Despite the fact that Andrew Lloyd Webber is one of my favorite composers, I resisted purchasing any of the previous "birthday boxes" released in 2001 and 2008, but I caved for this one due to the inclusion of previously-unreleased and new tracks, the companion book, and the interesting selection of both original recordings and covers by both new and familiar artists curated by Lloyd Webber himself. For anyone familiar with the "60 at 60" set, you''ll notice a lot of repeats, but as so many of the shared tracks are definitive recordings, such as Sarah Brightman and Michael Crawford''s spine-tingling "Phantom of the Opera" or Paul Nicholas'' "Mr. Mistoffeles," why shouldn''t they be on both? While a few songs are lost in order to make room for tracks from newer Webber shows like "Love Never Dies," "Stephen Ward," and "School of Rock,""Unmasked" is superior in many ways, though, as not only is it much more concise of an overview, with only a single version of a given song, many of the covers are an improvement on those released in 2008. I particularly liked Webber''s decision to include Michael Crawford''s electrifying interpretation of "Tell Me On A Sunday," which is somehow even more moving than when sung by the many female artists who have recorded it.
While I won''t say that I love every song or every singer included here, to listen to such a wide variety of Webber''s music all in one place makes his talent for composing gorgeous, memorable melodies and lush, complex orchestrations in virtually any musical style even more apparent then when listening to the show albums individually. Excluding "The Phantom of the Opera," no one production is given precedence, so you get a great cross-section of his body of work, both the hits and the (commercial) flops, though musically no piece disappoints. No matter which show is your favorite, you''ll find something here to enjoy, though it is a bit of a let-down that neither "Half A Moment" nor "Those Canaan Days" made the cut. I know Webber is a stickler for sound quality, and to my ear it seems that every track has been remastered, as even the oldest tracks sound crisp, which makes this set worth getting, even if you already own most of them already.
There are a dozen "new and exclusive tracks", though, strictly speaking, four aren''t really new at all, but rather orchestral suites pieced together from the original albums of "Love Never Dies," "Sunset Boulevard," "Variations," and "Phantom," the latter being an edit of the Overture, Entr''acte, and Act 1 Finale into a single track.

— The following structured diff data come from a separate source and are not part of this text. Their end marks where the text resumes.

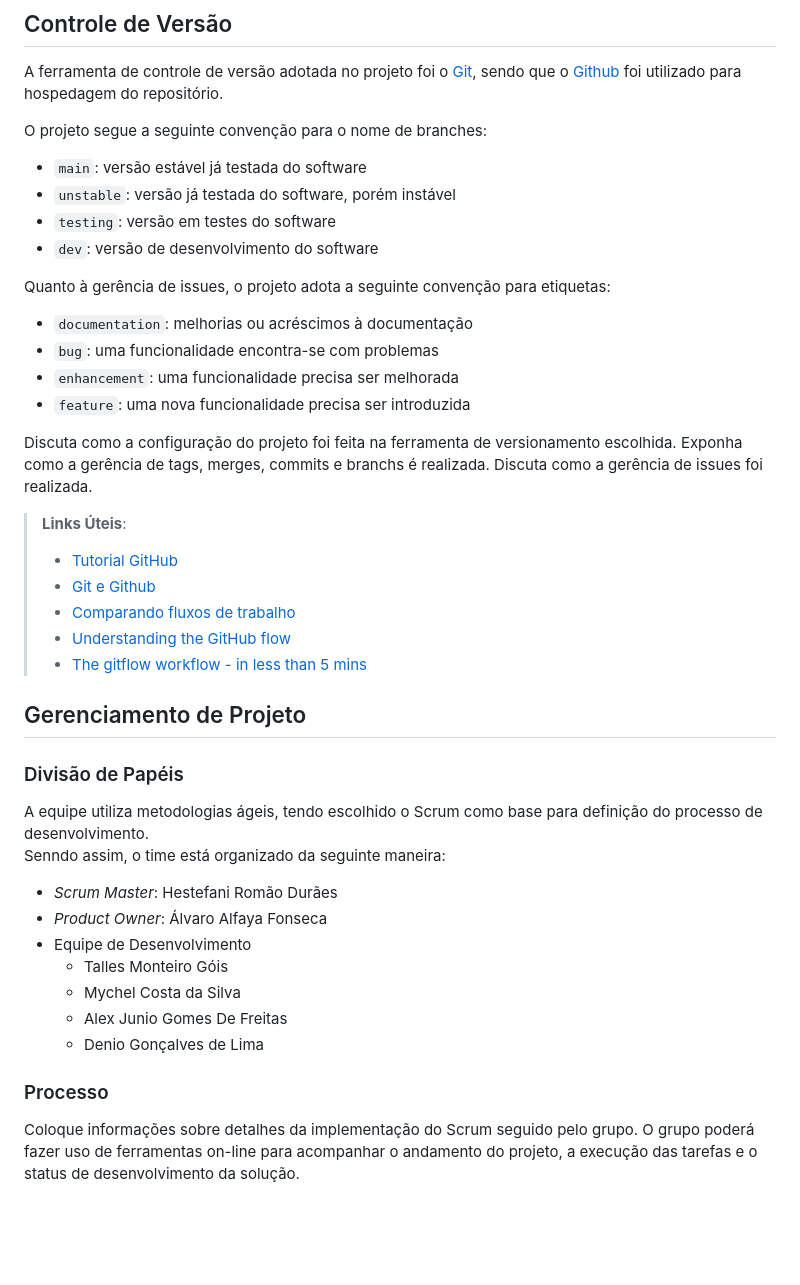
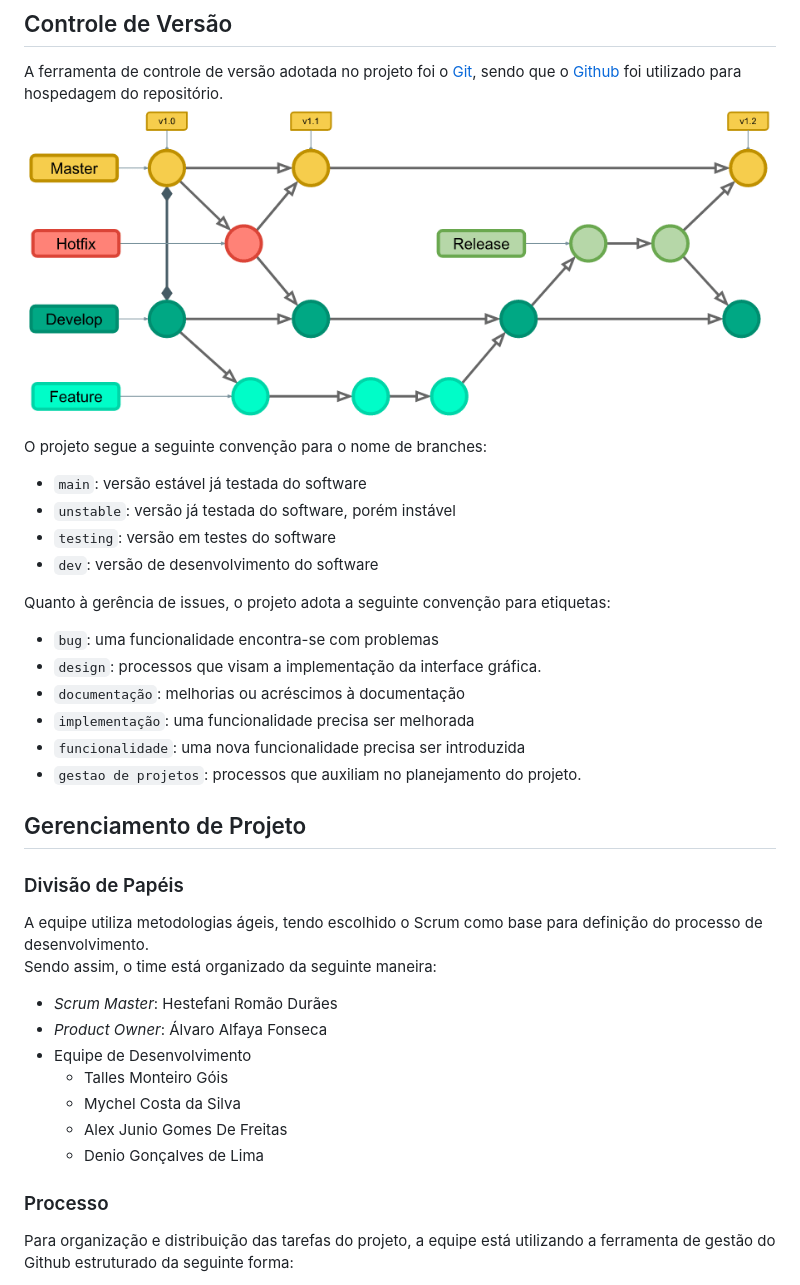
Before and after one commit to ICEI-PUC-Minas-PMV-ADS/pmv-ads-2022-1-e2-proj-int-t1-radar-literario, a Markdown page: docs/03-Metodologia.md, the part around the change printed below. Drawn GitHub-style; pictures changed too: docs/img/gitFlow.png (added); blank space fills up the shorter version.

```diff
--- a/docs/03-Metodologia.md
+++ b/docs/03-Metodologia.md
@@ -23,6 +22,7 @@ Ambiente|Plataforma|Link de Acesso
 A ferramenta de controle de versão adotada no projeto foi o
 [Git](https://git-scm.com/), sendo que o [Github](https://github.com)
 foi utilizado para hospedagem do repositório.
+![](./img/gitFlow.png)
 
 O projeto segue a seguinte convenção para o nome de branches:
 
@@ -34,26 +34,19 @@ O projeto segue a seguinte convenção para o nome de branches:
 Quanto à gerência de issues, o projeto adota a seguinte convenção para
 etiquetas:
 
-- `documentation`: melhorias ou acréscimos à documentação
 - `bug`: uma funcionalidade encontra-se com problemas
-- `enhancement`: uma funcionalidade precisa ser melhorada
-- `feature`: uma nova funcionalidade precisa ser introduzida
-
-Discuta como a configuração do projeto foi feita na ferramenta de versionamento escolhida. Exponha como a gerência de tags, merges, commits e branchs é realizada. Discuta como a gerência de issues foi realizada.
-
-> **Links Úteis**:
-> - [Tutorial GitHub](https://guides.github.com/activities/hello-world/)
-> - [Git e Github](https://www.youtube.com/playlist?list=PLHz_AreHm4dm7ZULPAmadvNhH6vk9oNZA)
->  - [Comparando fluxos de trabalho](https://www.atlassian.com/br/git/tutorials/comparing-workflows)
-> - [Understanding the GitHub flow](https://guides.github.com/introduction/flow/)
-> - [The gitflow workflow - in less than 5 mins](https://www.youtube.com/watch?v=1SXpE08hvGs)
+- `design`: processos que visam a implementação da interface gráfica.
+- `documentação`: melhorias ou acréscimos à documentação
+- `implementação`: uma funcionalidade precisa ser melhorada
+- `funcionalidade`: uma nova funcionalidade precisa ser introduzida
+- `gestao de projetos`: processos que auxiliam no planejamento do projeto.
 
 ## Gerenciamento de Projeto
 
 ### Divisão de Papéis
 
 A equipe utiliza metodologias ágeis, tendo escolhido o Scrum como base para definição do processo de desenvolvimento.
-Senndo assim, o time está organizado da seguinte maneira:
+Sendo assim, o time está organizado da seguinte maneira:
 
 * _Scrum Master_: Hestefani Romão Durães
 * _Product Owner_: Álvaro Alfaya Fonseca
@@ -65,5 +58,5 @@ Senndo assim, o time está organizado da seguinte maneira:
 
 ### Processo
 
-Coloque  informações sobre detalhes da implementação do Scrum seguido pelo grupo. O grupo poderá fazer uso de ferramentas on-line para acompanhar o andamento do projeto, a execução das tarefas e o status de desenvolvimento da solução.
+Para organização e distribuição das tarefas do projeto, a equipe está utilizando a ferramenta de gestão do Github estruturado da seguinte forma:
 
```
Also changed, not shown: other parts of docs/03-Metodologia.md (+12 -6 lines), docs/img/board-processos.png (added), docs/img/labels.png (added).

Though it would have been nice to have some brand-new arrangements, as far as nostalgia, you can''t beat the original recordings. The rest are covers from the last decade, including Nicole Scherzinger''s "Memory," "The Light At The End Of The Tunnel" by Gregory Porter, "You Must Love Me" by Lana Del Ray, "I Am The Starlight" by Mica Paris and George Ure, "Heaven On Their Minds" by Tim Minchin, as well as the premiere releases of Beyonce singing "Learn To Be Lonely" live at the 2005 Oscars with Lloyd Webber on piano, "Where Did the Rock Go?" by Florence Andrews from the London cast of "School of Rock," and "The Beauty Underneath" by Ben Lewis from the Australian Cast album of "Love Never Dies." I won''t go so far as to say they''re all as good as the originals (I personally would have liked to have some cuts from the original albums of "Starlight Express"), but it''s nice to see that Webber''s music is being recognized by the current generation of singers.

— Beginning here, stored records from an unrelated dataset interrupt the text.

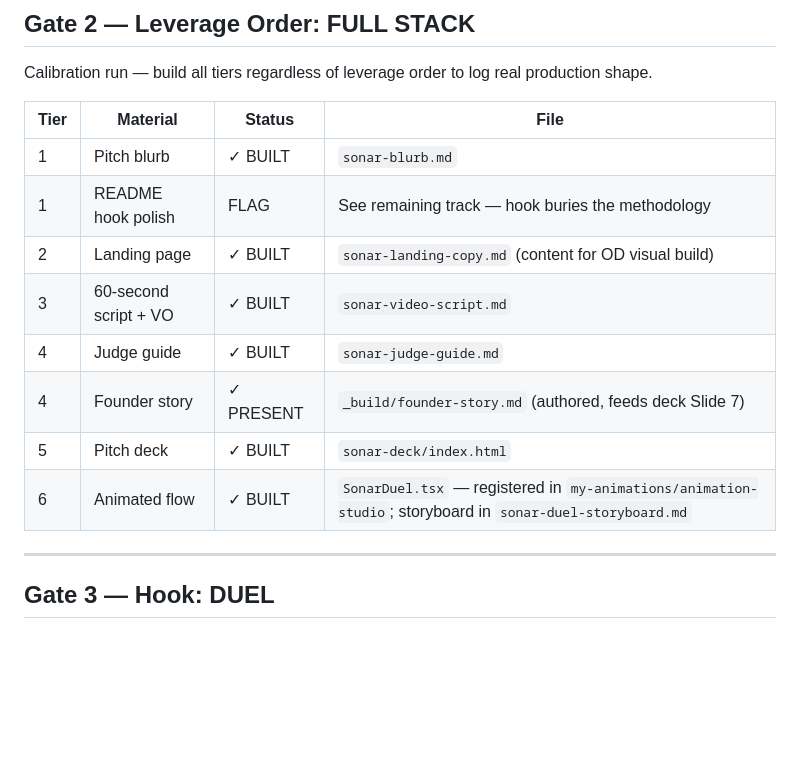
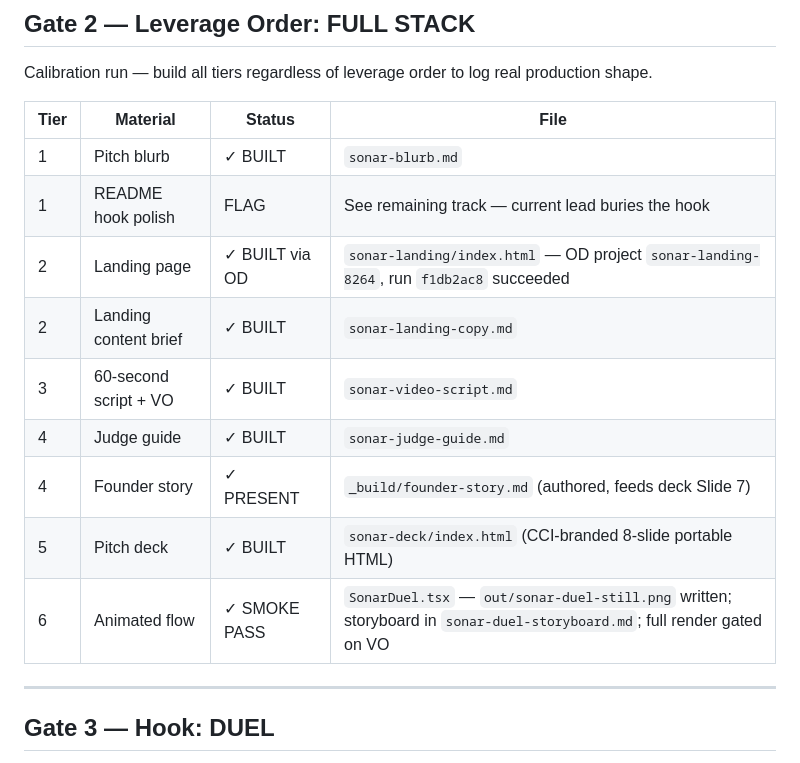
Before and after one commit to rocleemusic/shipper, a Markdown page: sample-run/launch-plan.md, the part around the change. GitHub-like rendering; blank space fills up the shorter version.

Commit message:
auto: update launch-plan.md

```diff
--- a/sample-run/launch-plan.md
+++ b/sample-run/launch-plan.md
@@ -37,13 +37,14 @@ Calibration run — build all tiers regardless of leverage order to log real pro
 | Tier | Material | Status | File |
 |------|----------|--------|------|
 | 1 | Pitch blurb | ✓ BUILT | `sonar-blurb.md` |
-| 1 | README hook polish | FLAG | See remaining track — hook buries the methodology |
-| 2 | Landing page | ✓ BUILT | `sonar-landing-copy.md` (content for OD visual build) |
+| 1 | README hook polish | FLAG | See remaining track — current lead buries the hook |
+| 2 | Landing page | ✓ BUILT via OD | `sonar-landing/index.html` — OD project `sonar-landing-8264`, run `f1db2ac8` succeeded |
+| 2 | Landing content brief | ✓ BUILT | `sonar-landing-copy.md` |
 | 3 | 60-second script + VO | ✓ BUILT | `sonar-video-script.md` |
 | 4 | Judge guide | ✓ BUILT | `sonar-judge-guide.md` |
 | 4 | Founder story | ✓ PRESENT | `_build/founder-story.md` (authored, feeds deck Slide 7) |
-| 5 | Pitch deck | ✓ BUILT | `sonar-deck/index.html` |
-| 6 | Animated flow | ✓ BUILT | `SonarDuel.tsx` — registered in `my-animations/animation-studio`; storyboard in `sonar-duel-storyboard.md` |
+| 5 | Pitch deck | ✓ BUILT | `sonar-deck/index.html` (CCI-branded 8-slide portable HTML) |
+| 6 | Animated flow | ✓ SMOKE PASS | `SonarDuel.tsx` — `out/sonar-duel-still.png` written; storyboard in `sonar-duel-storyboard.md`; full render gated on VO |
 
 ---
 
```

The companion book is a fun feature, and while it would have been nice to have the song lyrics as well, it does include the full track list, with brief liner notes on each song, as well as reminisces from artists like Elaine Paige, Michael Crawford, and Tim Rice, among others, about Webber''s music, and good wishes for his 70th birthday.
While there is no question that the 4-disc set is a must-buy over the 2-disc version, my only caveat is the terrible packaging. The discs are stacked lightly atop each other in circular plastic slots on the interior flaps of the box, with not even a central spindle to keep them in place. When they arrived, two had already fallen out, and while fortunately they weren''t scratched, I can''t foresee wanting to store them this way for the long-term.
Nonetheless, for long-time ALW fans or those just discovering him, I can''t think of a better way to celebrate his 70th birthday and his distinguished career than by savoring this thoroughly enjoyable box set.